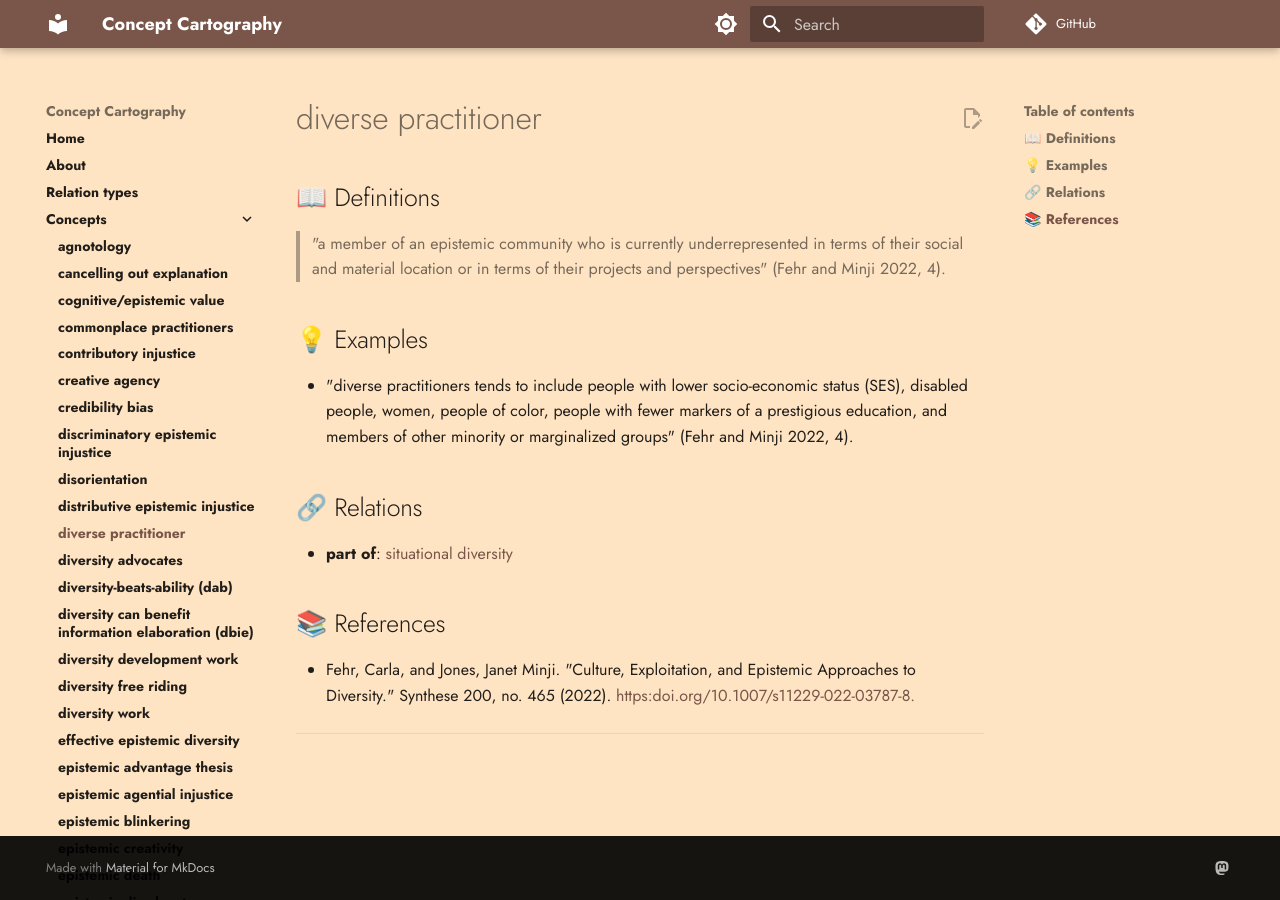
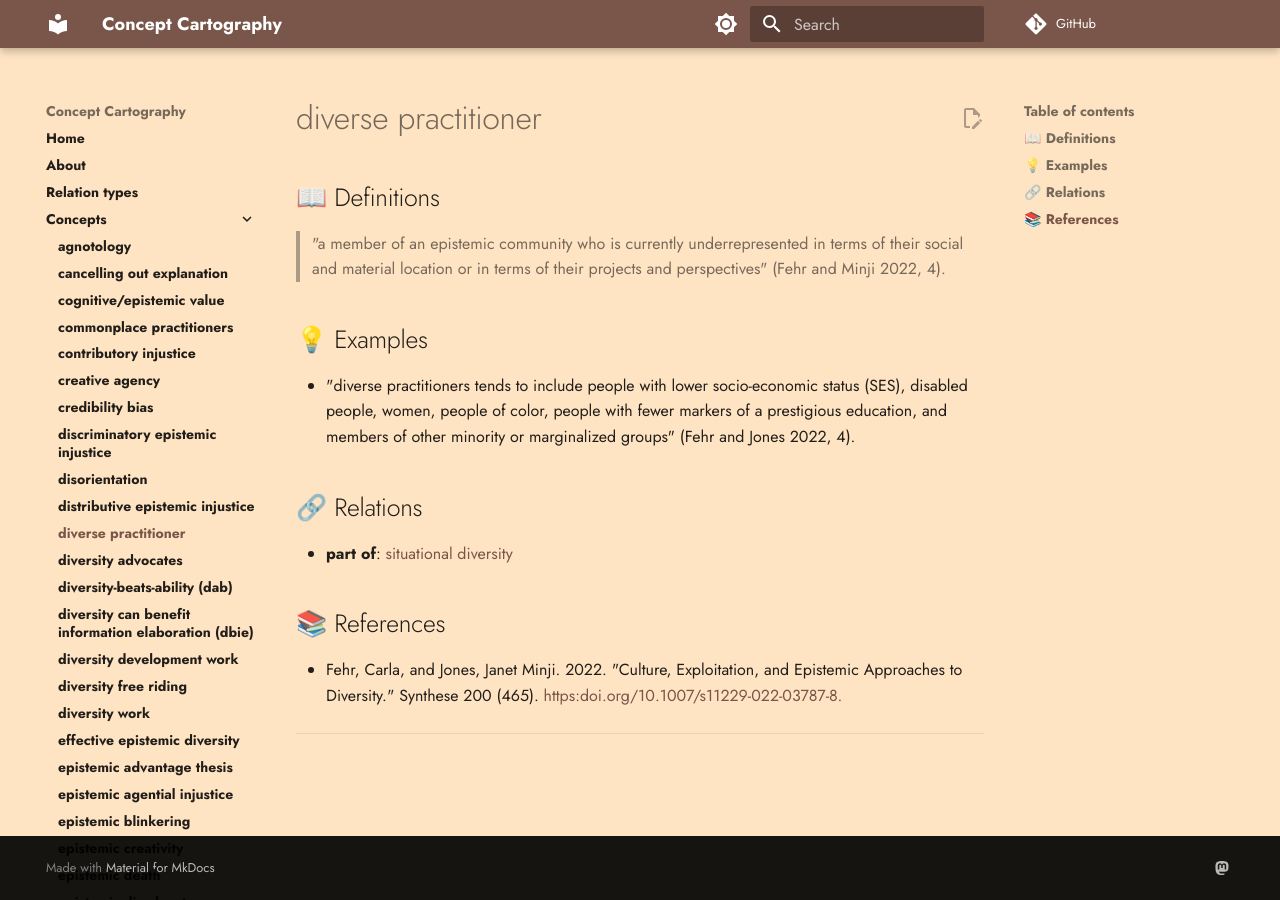
Before and after one commit to conceptcartography/conceptcartography, an MkDocs documentation site: the page built from docs/concepts/diverse-practitioner.md, in a window 1280 px wide. Built offline with MkDocs 1.6.1 and Material for MkDocs 9.7.7, drawn with Linux system fonts in a browser that asks for light colours; comment, search, counter and statistics services are not loaded; the version menu is left out.

Commit message:
Update diverse-practitioner.md

```diff
--- a/docs/concepts/diverse-practitioner.md
+++ b/docs/concepts/diverse-practitioner.md
@@ -6,7 +6,7 @@
 
 ## 💡 Examples
 
-- "diverse practitioners tends to include people with lower socio-economic status (SES), disabled people, women, people of color, people with fewer markers of a prestigious education, and members of other minority or marginalized groups"  (Fehr and Minji 2022, 4).
+- "diverse practitioners tends to include people with lower socio-economic status (SES), disabled people, women, people of color, people with fewer markers of a prestigious education, and members of other minority or marginalized groups"  (Fehr and Jones 2022, 4).
 
 ## 🔗 Relations
 
@@ -14,7 +14,7 @@
 
 ## 📚 References
 
-- Fehr, Carla, and Jones, Janet Minji. "Culture, Exploitation, and Epistemic Approaches to Diversity." Synthese 200, no. 465 (2022). [https:doi.org/10.1007/s11229-022-03787-8.](https://doi.org/10.1007/s11229-022-03787-8)
+- Fehr, Carla, and Jones, Janet Minji. 2022. "Culture, Exploitation, and Epistemic Approaches to Diversity." Synthese 200 (465). [https:doi.org/10.1007/s11229-022-03787-8.](https://doi.org/10.1007/s11229-022-03787-8)
 
 ---
 
```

Problem details
Without copying any picture, write out all of the material exactly as it reads.

Exercise solution
Before and after one commit to conceptcartography/conceptcartography, an MkDocs documentation site: the page built from docs/concepts/diverse-practitioner.md, in a window 1280 px wide. Built offline with MkDocs 1.6.1 and Material for MkDocs 9.7.7, drawn with Linux system fonts in a browser that asks for light colours; comment, search, counter and statistics services are not loaded; the version menu is left out.

Commit message:
Update diverse-practitioner.md

```diff
--- a/docs/concepts/diverse-practitioner.md
+++ b/docs/concepts/diverse-practitioner.md
@@ -6,7 +6,7 @@
 
 ## 💡 Examples
 
-- "diverse practitioners tends to include people with lower socio-economic status (SES), disabled people, women, people of color, people with fewer markers of a prestigious education, and members of other minority or marginalized groups"  (Fehr and Minji 2022, 4).
+- "diverse practitioners tends to include people with lower socio-economic status (SES), disabled people, women, people of color, people with fewer markers of a prestigious education, and members of other minority or marginalized groups"  (Fehr and Jones 2022, 4).
 
 ## 🔗 Relations
 
@@ -14,7 +14,7 @@
 
 ## 📚 References
 
-- Fehr, Carla, and Jones, Janet Minji. "Culture, Exploitation, and Epistemic Approaches to Diversity." Synthese 200, no. 465 (2022). [https:doi.org/10.1007/s11229-022-03787-8.](https://doi.org/10.1007/s11229-022-03787-8)
+- Fehr, Carla, and Jones, Janet Minji. 2022. "Culture, Exploitation, and Epistemic Approaches to Diversity." Synthese 200 (465). [https:doi.org/10.1007/s11229-022-03787-8.](https://doi.org/10.1007/s11229-022-03787-8)
 
 ---
 
```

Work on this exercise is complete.